### Exercise description
Give all of the records again precisely, excluding whatever pictures they contain.

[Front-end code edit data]
-------------------------
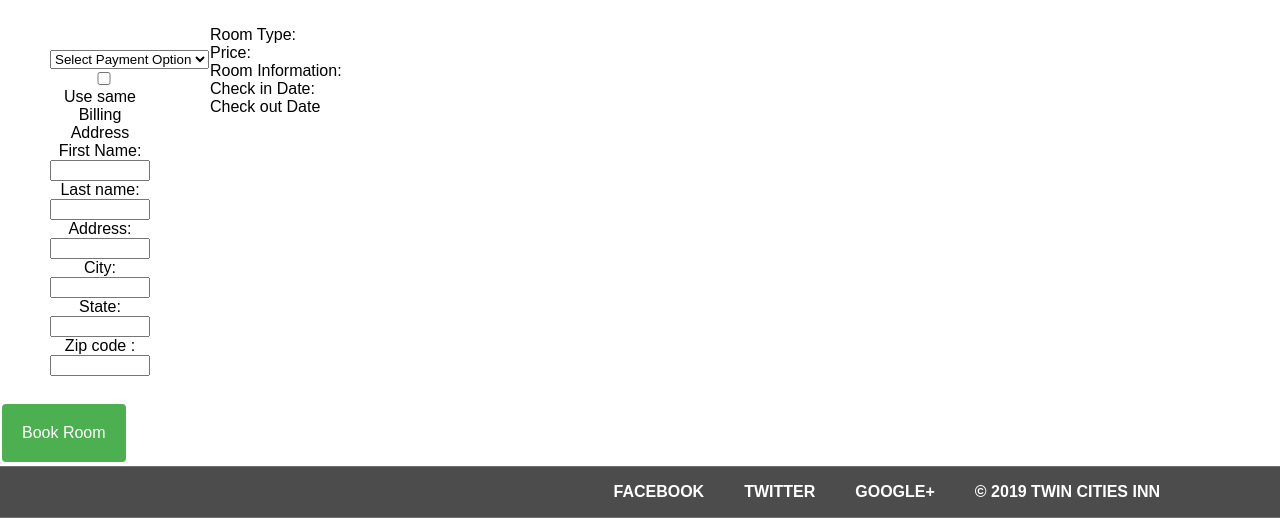
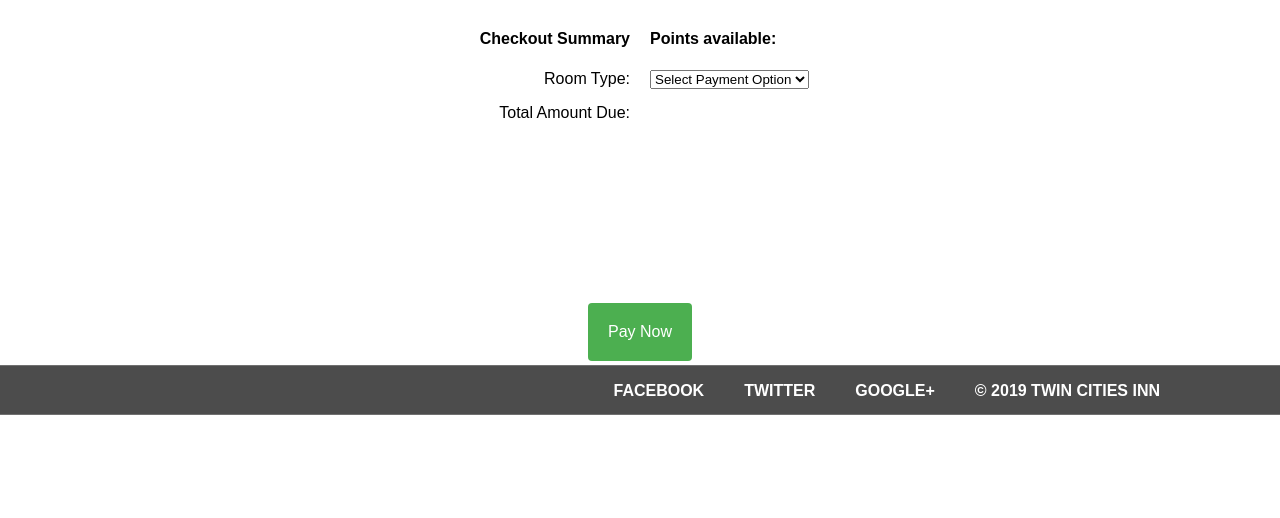
Before and after one commit to ck2294yp/Hotel-Management-System, a PHP site: page /billingPage.php in a window 1280 px wide. Shown: the part 372-890 px from the top of the page. After the commit the page ends 787 px from the top, so only its background shows below. Run offline with PHP 8.4, Linux system fonts and the light colour scheme.

Commit message:
Update Billing

```diff
--- a/billingPage.php
+++ b/billingPage.php
@@ -9,25 +9,13 @@
     <title>Billing page</title>
     <link rel="stylesheet" href="style.css" type="text/css" />
 </head>
-
+<header>
+    <img src="https://tbncdn.freelogodesign.org/4fc3ec1c-1e7a-4304-b812-4b6b0bdb6b68.png?1553471553913">
+    <h1> Twin Cities Inn</h1>
+</header>
 <style>
-    {
+    * {
         box-sizing: border-box;
-    }
-
-    /* Create two equal columns that floats next to each other */
-    .column {
-        float: left;
-        width: 50%;
-        padding: 10px;
-        height: 300px; /* Should be removed. Only for demonstration */
-    }
-
-    /* Clear floats after the columns */
-    .row:after {
-        content: "";
-        display: table;
-        clear: both;
     }
     .button {
         background-color: #4CAF50;
@@ -63,31 +51,29 @@
         display: inline-block;
         font-weight: bold;
     }
-    .container {
-        width: 100px;
+    .column {
+        float: left;
+        width: 50%;
+        padding: 10px;
+        height: 300px; /* Should be removed. Only for demonstration */
+    }
+    /* Clear floats after the columns */
+    .row:after {
+        content: "";
+        display: table;
         clear: both;
-        text-align: center;
-        align-content: center;
-        padding: 50px;
     }
-
-    .container input {
-        width: 100%;
-        width: 100px;
-        clear: both;
-        text-align: center;
+    .payNow{
+        margin:0 auto;
+        display:block;
     }
-    .showthis {
-        display: none;
+    .align{
+        text-align: right;
     }
 
 
 </style>
 <body>
-<header>
-    <img src="https://tbncdn.freelogodesign.org/4fc3ec1c-1e7a-4304-b812-4b6b0bdb6b68.png?1553471553913">
-    <h1> Twin Cities Inn</h1>
-</header>
 <nav>
     <ul>
         <li><a href="#">Home</a> </li>
@@ -98,59 +84,30 @@
         <li><a href="#">Sign In</a> </li>
     </ul>
 </nav>
+<div class="row">
+    <div class="column align" >
+        <h4>Checkout Summary</h4>
 
-<div class="row">
-    <div class="column container ">
-        <select id = "myList">
-            <label>Select Payment Option</label>
-            <option > Select Payment Option</option>
-            <option value = "1">one</option>
-            <option value = "2">two</option>
-            <option value = "3">three</option>
-            <option value = "4">four</option>
-        </select><br>
+        <p>Room Type:</p>
+        <label>Total Amount Due: </label>
+    </div>
+    <div class="column" ">
+        <h4>Points available: </h4>
+    <select id = "myList">
+        <option value = ""> Select Payment Option</option>
+        <option value = "1">one</option>
+    </select>
 
-        <input type="checkbox" name="billingAddress" value="Bike"> Use same Billing Address
-           <!-- Drop Down Menu: PlaceHolder "Please Select Card" -->
-
-           <form>
-
-
-                First Name: <input type="text" name="FirstName" value="">
-                Last name: <input type="text" name="LastName" value=""><br>
-                Address:<input type = "text" name = "Address" value = ""><br>
-                City:<input type = "text" name = "City" value = "">
-               State:<input type = "text" name = "State" value = "">
-               Zip code :<input type = "text" name = "Zip Code" value = "">
-
-           </form>
-
-          <!-- Add new Card Button window pop up with --->
-
-
+        <form>
+            <!--
+            Name on card, Card number, Expiration date and cvv number
+            -->
+        </form>
     </div>
-    <div class="column ">
-
-            <p>
-                Room Type:<br>
-                Price: <br>
-                Room Information:<br>
-                Check in Date: <br>
-                Check out Date <br>
-            </p>
-            <!---
-            <p>
-            Room Type
-            Check In Date - Check Out Date
-            Amount Due: fetch price x date.
-            -->
-
-    </div>
+</div >
+<div class = "payNow" style = "text-align: center;">
+<button  onclick="bookRoom() " class="button button2 main">Pay Now</button>
 </div>
-
-
-</div>
-<button onclick="bookRoom()" class="button button2">Book Room</button>
 <!-- When Button is clicked there will be a display message and a SQL query for DB -->
 <!-- Thank You for booking with TCI! We Look forward to seeing you soon.
  -->
```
-------------------------
### Reply
Before and after one commit to ck2294yp/Hotel-Management-System, a PHP site: page /billingPage.php in a window 1280 px wide. Shown: the part 372-890 px from the top of the page. After the commit the page ends 787 px from the top, so only its background shows below. Run offline with PHP 8.4, Linux system fonts and the light colour scheme.

Commit message:
Update Billing

```diff
--- a/billingPage.php
+++ b/billingPage.php
@@ -9,25 +9,13 @@
     <title>Billing page</title>
     <link rel="stylesheet" href="style.css" type="text/css" />
 </head>
-
+<header>
+    <img src="https://tbncdn.freelogodesign.org/4fc3ec1c-1e7a-4304-b812-4b6b0bdb6b68.png?1553471553913">
+    <h1> Twin Cities Inn</h1>
+</header>
 <style>
-    {
+    * {
         box-sizing: border-box;
-    }
-
-    /* Create two equal columns that floats next to each other */
-    .column {
-        float: left;
-        width: 50%;
-        padding: 10px;
-        height: 300px; /* Should be removed. Only for demonstration */
-    }
-
-    /* Clear floats after the columns */
-    .row:after {
-        content: "";
-        display: table;
-        clear: both;
     }
     .button {
         background-color: #4CAF50;
@@ -63,31 +51,29 @@
         display: inline-block;
         font-weight: bold;
     }
-    .container {
-        width: 100px;
+    .column {
+        float: left;
+        width: 50%;
+        padding: 10px;
+        height: 300px; /* Should be removed. Only for demonstration */
+    }
+    /* Clear floats after the columns */
+    .row:after {
+        content: "";
+        display: table;
         clear: both;
-        text-align: center;
-        align-content: center;
-        padding: 50px;
     }
-
-    .container input {
-        width: 100%;
-        width: 100px;
-        clear: both;
-        text-align: center;
+    .payNow{
+        margin:0 auto;
+        display:block;
     }
-    .showthis {
-        display: none;
+    .align{
+        text-align: right;
     }
 
 
 </style>
 <body>
-<header>
-    <img src="https://tbncdn.freelogodesign.org/4fc3ec1c-1e7a-4304-b812-4b6b0bdb6b68.png?1553471553913">
-    <h1> Twin Cities Inn</h1>
-</header>
 <nav>
     <ul>
         <li><a href="#">Home</a> </li>
@@ -98,59 +84,30 @@
         <li><a href="#">Sign In</a> </li>
     </ul>
 </nav>
+<div class="row">
+    <div class="column align" >
+        <h4>Checkout Summary</h4>
 
-<div class="row">
-    <div class="column container ">
-        <select id = "myList">
-            <label>Select Payment Option</label>
-            <option > Select Payment Option</option>
-            <option value = "1">one</option>
-            <option value = "2">two</option>
-            <option value = "3">three</option>
-            <option value = "4">four</option>
-        </select><br>
+        <p>Room Type:</p>
+        <label>Total Amount Due: </label>
+    </div>
+    <div class="column" ">
+        <h4>Points available: </h4>
+    <select id = "myList">
+        <option value = ""> Select Payment Option</option>
+        <option value = "1">one</option>
+    </select>
 
-        <input type="checkbox" name="billingAddress" value="Bike"> Use same Billing Address
-           <!-- Drop Down Menu: PlaceHolder "Please Select Card" -->
-
-           <form>
-
-
-                First Name: <input type="text" name="FirstName" value="">
-                Last name: <input type="text" name="LastName" value=""><br>
-                Address:<input type = "text" name = "Address" value = ""><br>
-                City:<input type = "text" name = "City" value = "">
-               State:<input type = "text" name = "State" value = "">
-               Zip code :<input type = "text" name = "Zip Code" value = "">
-
-           </form>
-
-          <!-- Add new Card Button window pop up with --->
-
-
+        <form>
+            <!--
+            Name on card, Card number, Expiration date and cvv number
+            -->
+        </form>
     </div>
-    <div class="column ">
-
-            <p>
-                Room Type:<br>
-                Price: <br>
-                Room Information:<br>
-                Check in Date: <br>
-                Check out Date <br>
-            </p>
-            <!---
-            <p>
-            Room Type
-            Check In Date - Check Out Date
-            Amount Due: fetch price x date.
-            -->
-
-    </div>
+</div >
+<div class = "payNow" style = "text-align: center;">
+<button  onclick="bookRoom() " class="button button2 main">Pay Now</button>
 </div>
-
-
-</div>
-<button onclick="bookRoom()" class="button button2">Book Room</button>
 <!-- When Button is clicked there will be a display message and a SQL query for DB -->
 <!-- Thank You for booking with TCI! We Look forward to seeing you soon.
  -->
```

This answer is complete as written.